[User interface change data]

+--

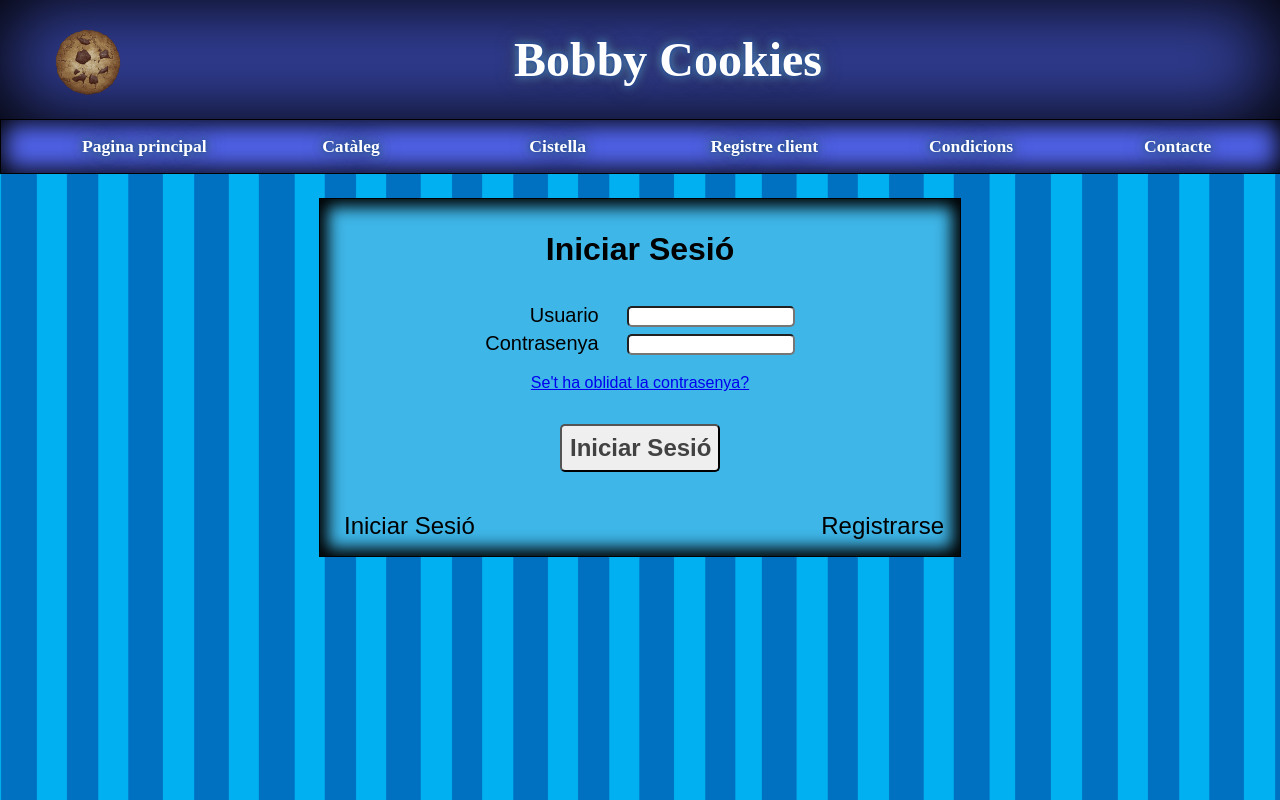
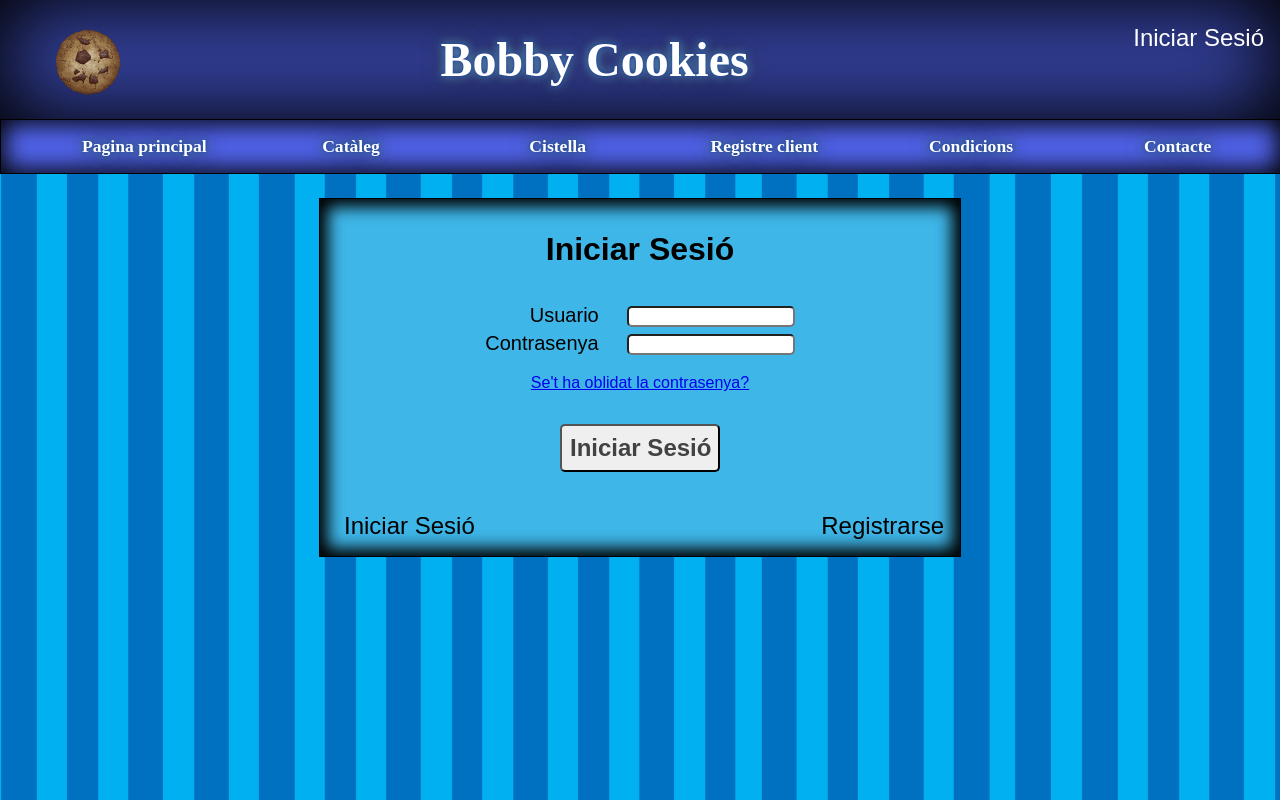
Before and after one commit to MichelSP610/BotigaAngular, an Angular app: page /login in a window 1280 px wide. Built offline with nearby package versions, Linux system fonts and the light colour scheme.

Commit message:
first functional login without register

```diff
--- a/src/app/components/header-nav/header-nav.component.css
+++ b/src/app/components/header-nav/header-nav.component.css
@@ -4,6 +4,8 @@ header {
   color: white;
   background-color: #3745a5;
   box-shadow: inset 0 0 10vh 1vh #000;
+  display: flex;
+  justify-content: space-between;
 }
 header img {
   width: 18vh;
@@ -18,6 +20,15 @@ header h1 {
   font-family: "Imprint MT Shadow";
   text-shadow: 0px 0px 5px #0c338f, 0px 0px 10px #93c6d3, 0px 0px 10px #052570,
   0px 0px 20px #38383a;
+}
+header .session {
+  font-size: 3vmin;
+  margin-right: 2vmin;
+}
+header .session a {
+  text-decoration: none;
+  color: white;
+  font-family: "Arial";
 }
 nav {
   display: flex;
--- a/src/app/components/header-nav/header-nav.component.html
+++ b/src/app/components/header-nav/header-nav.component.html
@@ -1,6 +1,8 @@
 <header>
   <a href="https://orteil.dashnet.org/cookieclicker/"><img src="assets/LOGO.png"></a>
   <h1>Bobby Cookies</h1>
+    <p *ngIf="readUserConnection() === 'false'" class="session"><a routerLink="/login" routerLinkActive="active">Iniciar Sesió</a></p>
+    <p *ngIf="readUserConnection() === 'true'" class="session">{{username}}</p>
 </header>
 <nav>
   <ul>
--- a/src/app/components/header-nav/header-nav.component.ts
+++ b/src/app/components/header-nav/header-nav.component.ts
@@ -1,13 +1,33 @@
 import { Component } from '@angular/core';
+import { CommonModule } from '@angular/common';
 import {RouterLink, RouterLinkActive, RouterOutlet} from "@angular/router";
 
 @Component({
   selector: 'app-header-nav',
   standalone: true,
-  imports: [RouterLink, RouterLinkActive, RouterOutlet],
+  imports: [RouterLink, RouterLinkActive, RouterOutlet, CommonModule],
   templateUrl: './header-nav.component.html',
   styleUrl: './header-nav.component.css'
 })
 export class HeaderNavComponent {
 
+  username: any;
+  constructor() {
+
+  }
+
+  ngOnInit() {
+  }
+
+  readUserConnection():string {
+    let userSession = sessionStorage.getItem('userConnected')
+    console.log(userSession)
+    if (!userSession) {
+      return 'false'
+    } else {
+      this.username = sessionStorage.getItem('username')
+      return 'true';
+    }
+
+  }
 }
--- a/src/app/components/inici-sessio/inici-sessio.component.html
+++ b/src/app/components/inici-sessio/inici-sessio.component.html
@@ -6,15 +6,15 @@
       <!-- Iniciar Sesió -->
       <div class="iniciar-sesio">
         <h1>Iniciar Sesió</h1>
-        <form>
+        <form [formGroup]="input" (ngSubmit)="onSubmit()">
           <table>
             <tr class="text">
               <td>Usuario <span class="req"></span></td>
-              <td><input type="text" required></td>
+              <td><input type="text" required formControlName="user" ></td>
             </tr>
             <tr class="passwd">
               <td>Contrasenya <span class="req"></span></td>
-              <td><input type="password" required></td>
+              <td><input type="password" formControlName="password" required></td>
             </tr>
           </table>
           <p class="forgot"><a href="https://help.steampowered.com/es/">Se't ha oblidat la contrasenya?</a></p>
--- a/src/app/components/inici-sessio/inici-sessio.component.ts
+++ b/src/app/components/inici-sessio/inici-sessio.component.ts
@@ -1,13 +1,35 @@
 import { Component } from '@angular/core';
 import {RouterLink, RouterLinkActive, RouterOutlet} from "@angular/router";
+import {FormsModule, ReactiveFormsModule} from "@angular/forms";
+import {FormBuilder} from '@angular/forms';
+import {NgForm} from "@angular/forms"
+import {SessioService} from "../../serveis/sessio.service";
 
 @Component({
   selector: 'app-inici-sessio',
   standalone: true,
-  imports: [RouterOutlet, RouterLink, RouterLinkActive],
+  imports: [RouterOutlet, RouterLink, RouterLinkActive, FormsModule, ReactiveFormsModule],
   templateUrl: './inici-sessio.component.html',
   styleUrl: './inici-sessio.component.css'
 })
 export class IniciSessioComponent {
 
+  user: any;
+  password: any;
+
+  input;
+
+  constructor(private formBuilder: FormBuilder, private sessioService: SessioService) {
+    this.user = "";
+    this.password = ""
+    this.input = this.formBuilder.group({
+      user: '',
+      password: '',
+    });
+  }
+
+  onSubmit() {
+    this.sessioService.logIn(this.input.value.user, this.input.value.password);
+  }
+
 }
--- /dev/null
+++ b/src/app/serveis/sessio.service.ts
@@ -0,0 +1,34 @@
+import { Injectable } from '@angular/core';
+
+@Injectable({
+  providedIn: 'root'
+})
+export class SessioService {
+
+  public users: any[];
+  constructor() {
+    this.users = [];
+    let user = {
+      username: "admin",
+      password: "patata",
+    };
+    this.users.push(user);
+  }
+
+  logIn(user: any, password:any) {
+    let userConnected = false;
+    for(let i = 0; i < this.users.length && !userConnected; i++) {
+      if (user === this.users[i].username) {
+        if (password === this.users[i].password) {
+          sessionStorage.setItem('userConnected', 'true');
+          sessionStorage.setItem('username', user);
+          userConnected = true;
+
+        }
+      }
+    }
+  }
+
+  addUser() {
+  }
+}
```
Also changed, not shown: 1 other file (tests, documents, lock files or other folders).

+--

- [WHAT THE TASK ASKS]: From the entries above, copy every line containing the word "type".

- [TASK ANSWER]:
-              <td><input type="text" required></td>
+              <td><input type="text" required formControlName="user" ></td>
-              <td><input type="password" required></td>
+              <td><input type="password" formControlName="password" required></td>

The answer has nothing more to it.